January 27, 2012
Silverback Leader Inshuti Attacked by Two Lone Silverbacks
Two lone silverbacks joined forces and attacked 24-year-old dominant silverback Inshuti today, reports Fossey Fund Field Data Coordinator John Ndayambaje. Inshuti sustained three large bite wounds on his head and one on his neck. Veterinarians Dr. Dawn Zimmerman and Dr. Jean-Felix Kinani (of the Mountain Gorilla Veterinary Project), along with a team of Karisoke trackers, will trek to the group tomorrow to assess the damage and potentially carry out a medical intervention. Karisoke researcher Winnie Eckardt, PhD., will join the team to collect behavioral data and fecal samples for her ongoing study on stress in the mountain gorillas.
Ndayambaje reported that the interaction began in the Tamu area between Mount Visoke and Mount Karisimbi at 11:24 a.m. and lasted almost 2-1/2 hours, until the pair of silverbacks retreated from the group at 1:49 p.m. The unidentified silverbacks displayed 19 times throughout the first half of the interaction, pushing Inshuti and his group to travel over 1.5 kilometers through the forest, in an attempt to get away from the intruders. Inshuti displayed three times before the physical interaction began, when he sustained the bite wounds.
With the absence of any other males in the group to help Inshuti, the three females, Shangaza, Taraja and Nyandwi, participated in the interaction in defense of their infants and injured leader. The two infants remained on their mother’s backs throughout the entire interaction — which the field staff found particularly interesting because, at almost 3 years old, both offspring are at an age that they would not normally need to travel on their mothers' backs.
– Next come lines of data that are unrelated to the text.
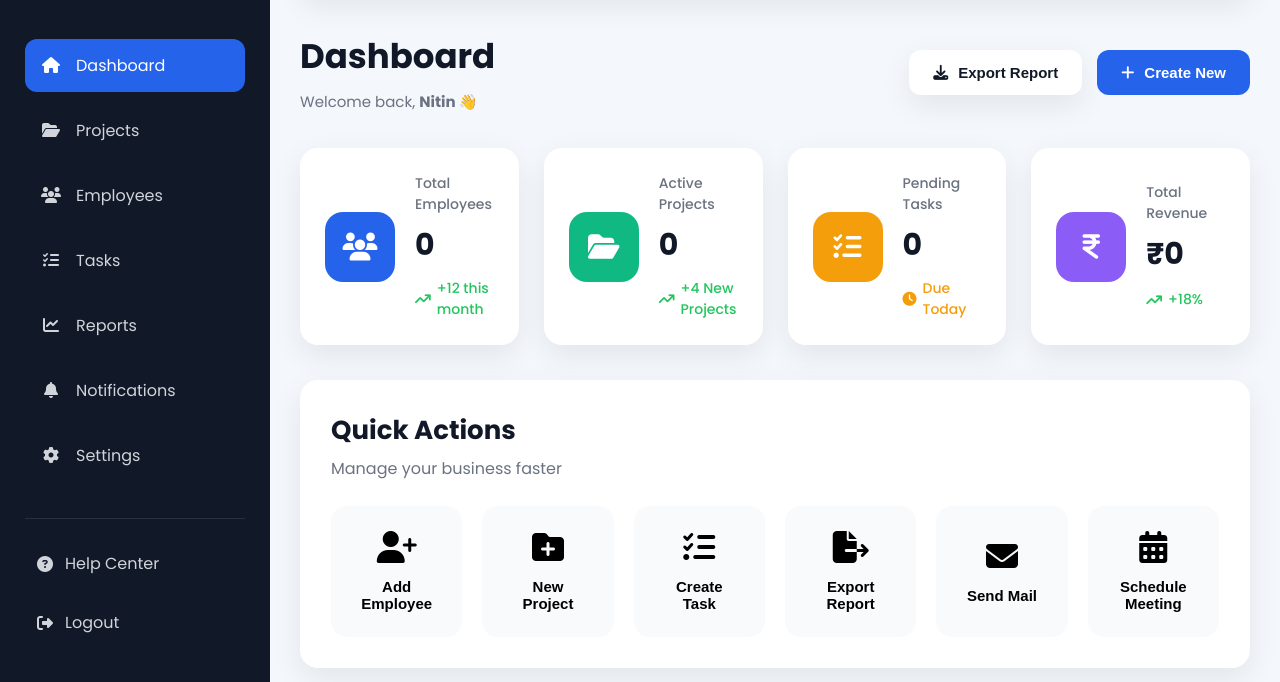
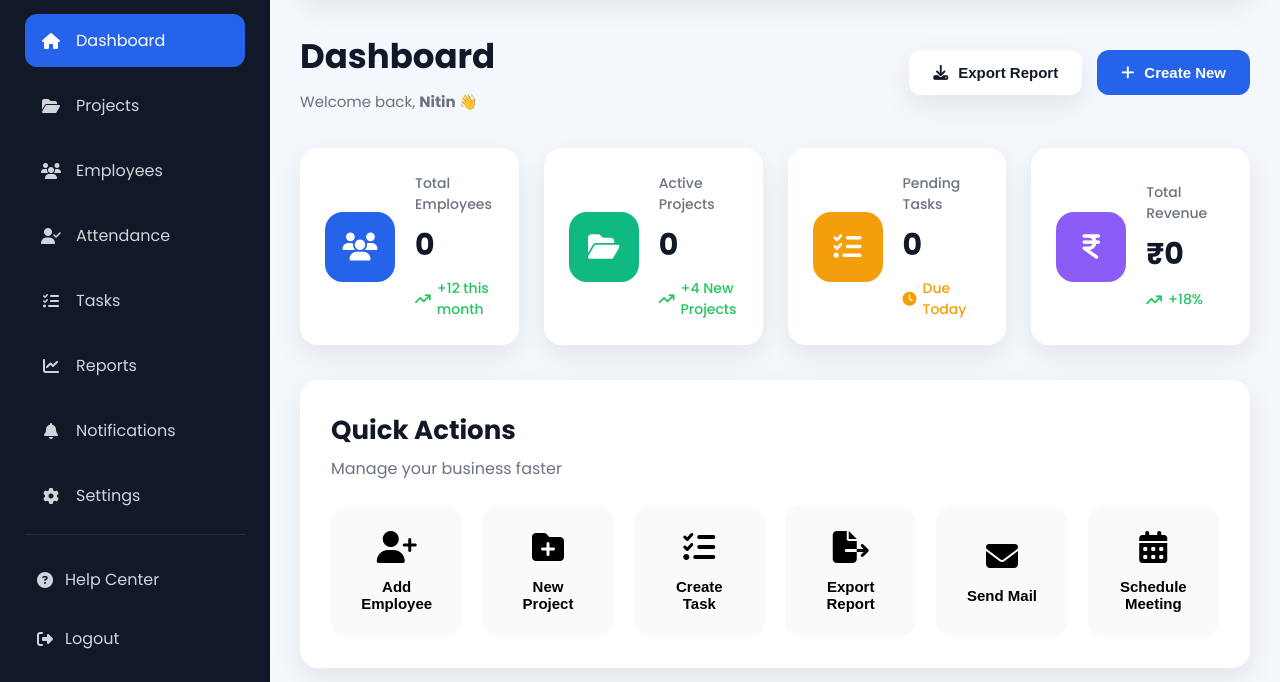
Before and after one commit to nv272963-svg/RicozOps, a plain HTML site: page RicozOps/dashboard.html in a window 1280 px wide. Shown: the part 118-800 px from the top of the page. Drawn offline with nearby package versions, Linux system fonts and the light colour scheme; no server answers; sample sign-in values are in the browser's storage.

Commit message:
Added Attendance menu in sidebar

```diff
--- a/RicozOps/dashboard.html
+++ b/RicozOps/dashboard.html
@@ -73,6 +73,12 @@
 
             </li>
 
+            <li id="menuAttendance">
+    <a href="attendance.html">
+        <i class="fa-solid fa-user-check"></i>
+        <span>Attendance</span>
+    </a>
+</li>
            <li id="menuTasks">
     <a href="tasks.html">
                     <i class="fa-solid fa-list-check"></i>
```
Females Shangaza and Taraja reportedly charged the two silverbacks twice. On the first occasion, they charged both silverbacks jointly, causing the males to turn and retreat. Next, they charged only one of the silverbacks, at which point, the other male charged the females, who then retreated. During this time, Inshuti attempted to display, but was too weak to chest beat and was only able to display with hooting vocalizations. Inshuti group trackers report that the pair of silverbacks are 350 meters away from the group at this time. Inshuti is said to be in critical condition and appears to be in quite a lot of pain.
Although the attackers are not yet officially identified, the field staff believes these two silverbacks could possibly be 15-year-old Gushimira and 14-year-old Twihangane, the gorillas that dispersed from Pablo group on August 16. However, there are currently six lone silverbacks that are monitored by the Karisoke Research Center in this area and realistically, the aggressors could be any of them. Along with the medical intervention team for Inshuti, another team of trackers will enter the forest tomorrow morning to track the silverbacks and attempt to identify the individuals.
Gorilla Program Manager Veronica Vecellio says that “this is not the first time that Inshuti has been involved in such an aggressive interaction — he suffered serious wounds from both Beetsme and Pablo (late silverbacks) in the past. He is a strong individual and he will likely bounce back from this.”
Our Karisoke staff is, of course, enormously concerned and hopes that Inshuti will recover from these injuries. Without Inshuti, this group would be in disarray, with the two infants of the group in an extremely vulnerable position.
An account of tomorrow’s observations and possible medical intervention will be reported promptly.
Jessica Burbridge, Field Communications Officer